This sets up a system in which a man can behave as it best suits him or his personality, without accountability. If he prefers to be controlling, he will be controlling toward his family. If he tends to be irresponsible, passive, selfish, or uninvolved, he will be just that toward his family. The system, perpetuated by incorrect theological assumptions, provides no way for men to grow in their love and service to others. This is tragic in itself, but the most dangerous consequences are for the women and children.
For women, submission is the rule. A woman must “know her place” and tolerate any kind of behavior from her husband. Take, for example, what one Christian survivor of abuse wrote:
My former husband believed that a wife should submit to everything: [his] psychological abuse, [his] porn [use], the way he reared our son via poor role modeling, his willingness to commit adultery, etc. He didn’t believe that he should be held accountable at all, and any disagreement was a sign of disrespect.
It is commonplace in Moldova for a father to assert himself as superior to the rest of his family. He can, and must, be aggressive to teach everyone a lesson about who is in charge. He is there to be pleased. He must not trust a woman, so he will test her by asking probing questions and making accusatory remarks, denoting open distrust. At the dinner table, he receives the biggest and best piece of meat. His wife tiptoes around, trying to appease him if he is upset. The kids must keep quiet and out of his way. He is rarely accessible. If he is in a good mood and wants to play, the children must play by his rules—otherwise they may be dealt with harshly, called names, or made to feel stupid.
He will not be involved in cooking, cleaning, or washing dishes. Men who are involved in these household chores are shamed.

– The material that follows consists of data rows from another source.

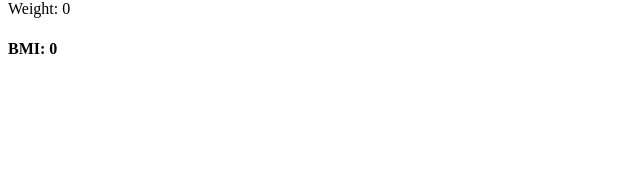
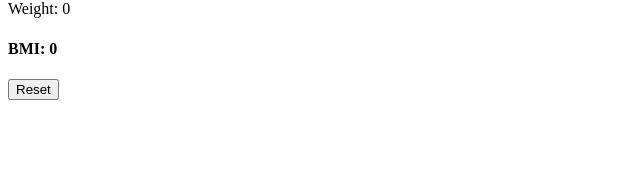
Before and after one commit to kennethlee/bmi-calculator, a React app: page / in a window 1280 px wide. Shown: the part 130-299 px from the top of the page, without its empty margins (0-640 px from the left). Built offline with nearby package versions, Linux system fonts and the light colour scheme; the HTML template or start-up script is replaced by a standard one.

Commit message:
Add reset button

```diff
--- a/src/components/App.js
+++ b/src/components/App.js
@@ -13,6 +13,7 @@ export default class App extends Component {
     };
 
     this.handleFormSubmit = this.handleFormSubmit.bind(this);
+    this.onClickReset = this.onClickReset.bind(this);
   }
 
   handleFormSubmit(height, weight) {
@@ -37,6 +38,7 @@ export default class App extends Component {
       <h3>BMI Calculator</h3>
       <InputForm handleFormSubmit={this.handleFormSubmit} />
       <Result {...this.state} />
+      <button onClick={this.onClickReset}>Reset</button>
     </div>);
   }
 }
```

A common saying goes, “She put her skirt over his head.” He is seen as weak and controlled by a woman.
It is in this kind of culture girls learn at a very young age to accommodate a man, to play the game of making him feel most important. Her mother models this to her, even if she is only doing it for survival.
It is not surprising, then, that we witness that low self-esteem—the deep seated feeling of inadequacy, low value, of not being enough—is common among women in my country. A woman’s low status, reinforced by the way she sees her mother and other women put down, mistreated, and called names, helps her to believe that she is inadequate. Yet I believe the system encourages low self-esteem in men, too. The pressure on men to be tough can be debilitating. And, because it is not culturally acceptable for men to cry or express emotion, a boy has few options but to hide his true feelings with toughness, arrogance, and aggressiveness.
These are deep-seated messages that play in the background of the lives of Moldovan men and women like a script, constantly powered by the environment around them. So, when a man and woman meet, can you fathom the outcome?
If we want to change this broken system, we must cut straight to the root of the problem: the persistent belief that women and men are unequal. We must find ways of educating each other about this, so that we can name unhealthy attitudes and behaviors for what they really are. Then, we each must make a resolute decision not to be treated or treat others as less than those made in the image of God.